Discoveries from Inside spans four minutes, 17 seconds and features film historian JW Rinzler with model shop supervisors Lorne Peterson and Steve Gawley. They give us a tour of some ship and character designs in this brief but delightful clip.
Finally. George Lucas on the Digital Revolution goes for seven minutes, 51 seconds and delivers notes from Lucas, Muren, McCallum and Pixar president Ed Catmull.
They provide thoughts about how filmmaking moved toward computer-related elements. Though short, it becomes an engaging little history.
Although The Phantom Menace isn’t a great movie and it doesn’t compare with the first three films in the Star Wars saga, it offers enough fun and excitement to merit a look. Would I still like it as much if it didn’t reside in the Star Wars universe? Perhaps not, but that’s irrelevant at this point, and my moderate endorsement of the film stands.
The 4K UHD offers top-notch audio and useful supplements but picture seems erratic. I suspect Phantom Menace will always remain a much hated movie, but I enjoy it.

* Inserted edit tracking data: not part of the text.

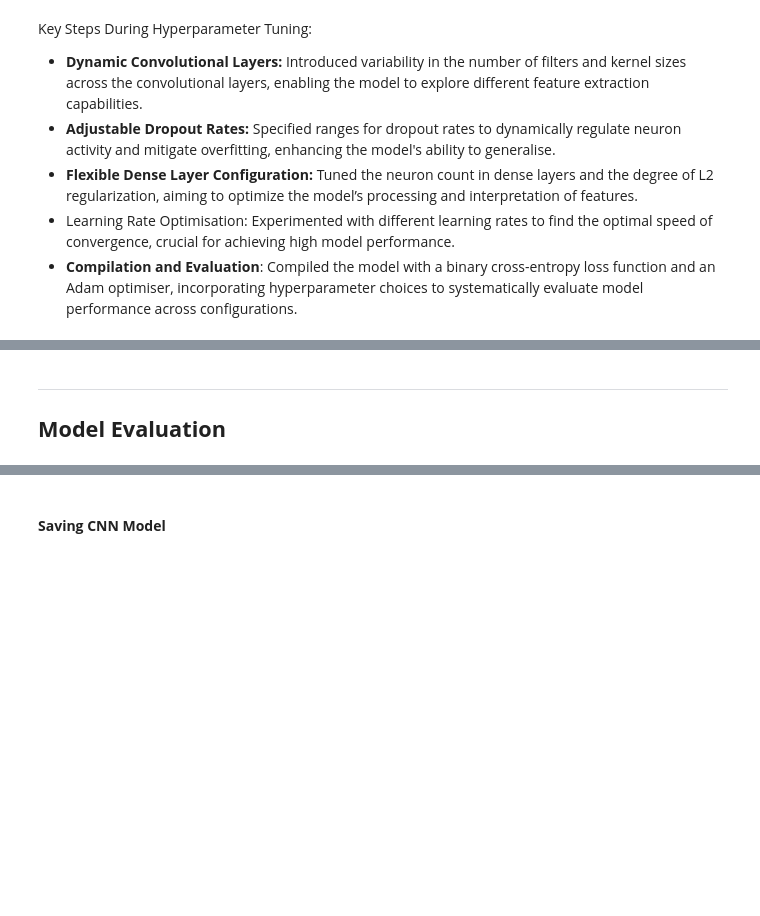
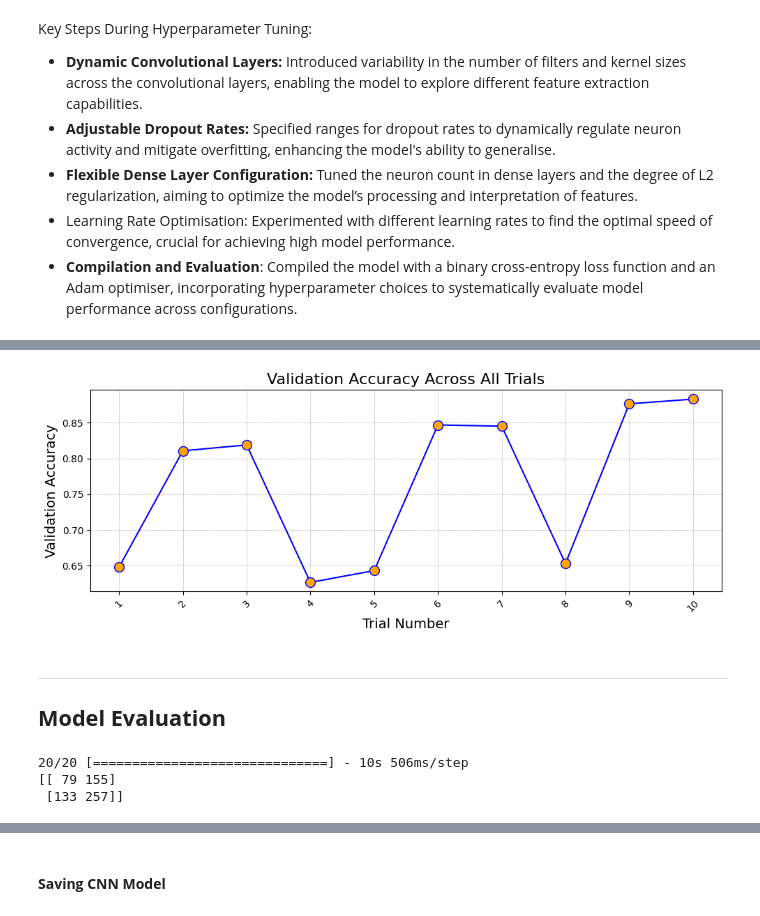
Before and after one commit to AndyMDH/pneumonia_detection_cnn, a Jupyter notebook: main.ipynb, the cells around one changed output, grey strips where cells are left out. Saved outputs shown, nothing was run; the diff lists cells and outputs as text; code cells hidden in the pictures; blank space fills up the shorter version.

```diff
--- a/main.ipynb
+++ b/main.ipynb
@@ -794,3 +772,22 @@ plot_comparison(history_original, history_tuned)
+# %%
+# Extract trial IDs in the order they were executed
+trial_ids = [t.trial_id for t in tuner.oracle.trials.values()]
+
+# Extract validation accuracy for each trial
+val_accuracies = [tuner.oracle.trials[t].metrics.get_best_value('val_accuracy') for t in trial_ids]
+
+plt.figure(figsize=(10, 4))
+plt.plot(val_accuracies, marker='o', linestyle='-', color='blue', markerfacecolor='orange', markersize=10)
+plt.title('Validation Accuracy Across All Trials', fontsize=16)
+plt.xlabel('Trial Number', fontsize=14)
+plt.ylabel('Validation Accuracy', fontsize=14)
+plt.grid(True, which='both', linestyle='--', linewidth=0.5)
+plt.xticks(range(len(trial_ids)), labels=[str(i+1) for i in range(len(trial_ids))], rotation=45)  # Adjust x-axis ticks
+
+plt.tight_layout()
+plt.show()
+# %% [output]
+[figure, added]
 # %% [markdown]
 ---
 ## **Model Evaluation**
@@ -830,0 +794,14 @@ visualize_predictions(image_batch, label_batch_int, predicted_labels_batch)
+# %%
+# Predict probabilities on the test dataset using the best model and onvert probabilities to binary predictions based on a 0.5 threshold.
+test_predictions_prob = best_model.predict(test_data_generator)
+test_predictions = (test_predictions_prob > 0.5).astype(int)
+
+true_labels = test_data_generator.classes
+
+# Calculate the confusion matrix comparing true labels and predictions.
+matrix = confusion_matrix(true_labels, test_predictions)
+print(matrix)
+# %% [output]
+20/20 [==============================] - 10s 506ms/step
+[[ 79 155]
+ [133 257]]
```
Also changed, not shown: parts of 9 cells of this notebook.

To rate this film, visit the orignal review of THE PHANTOM MENACE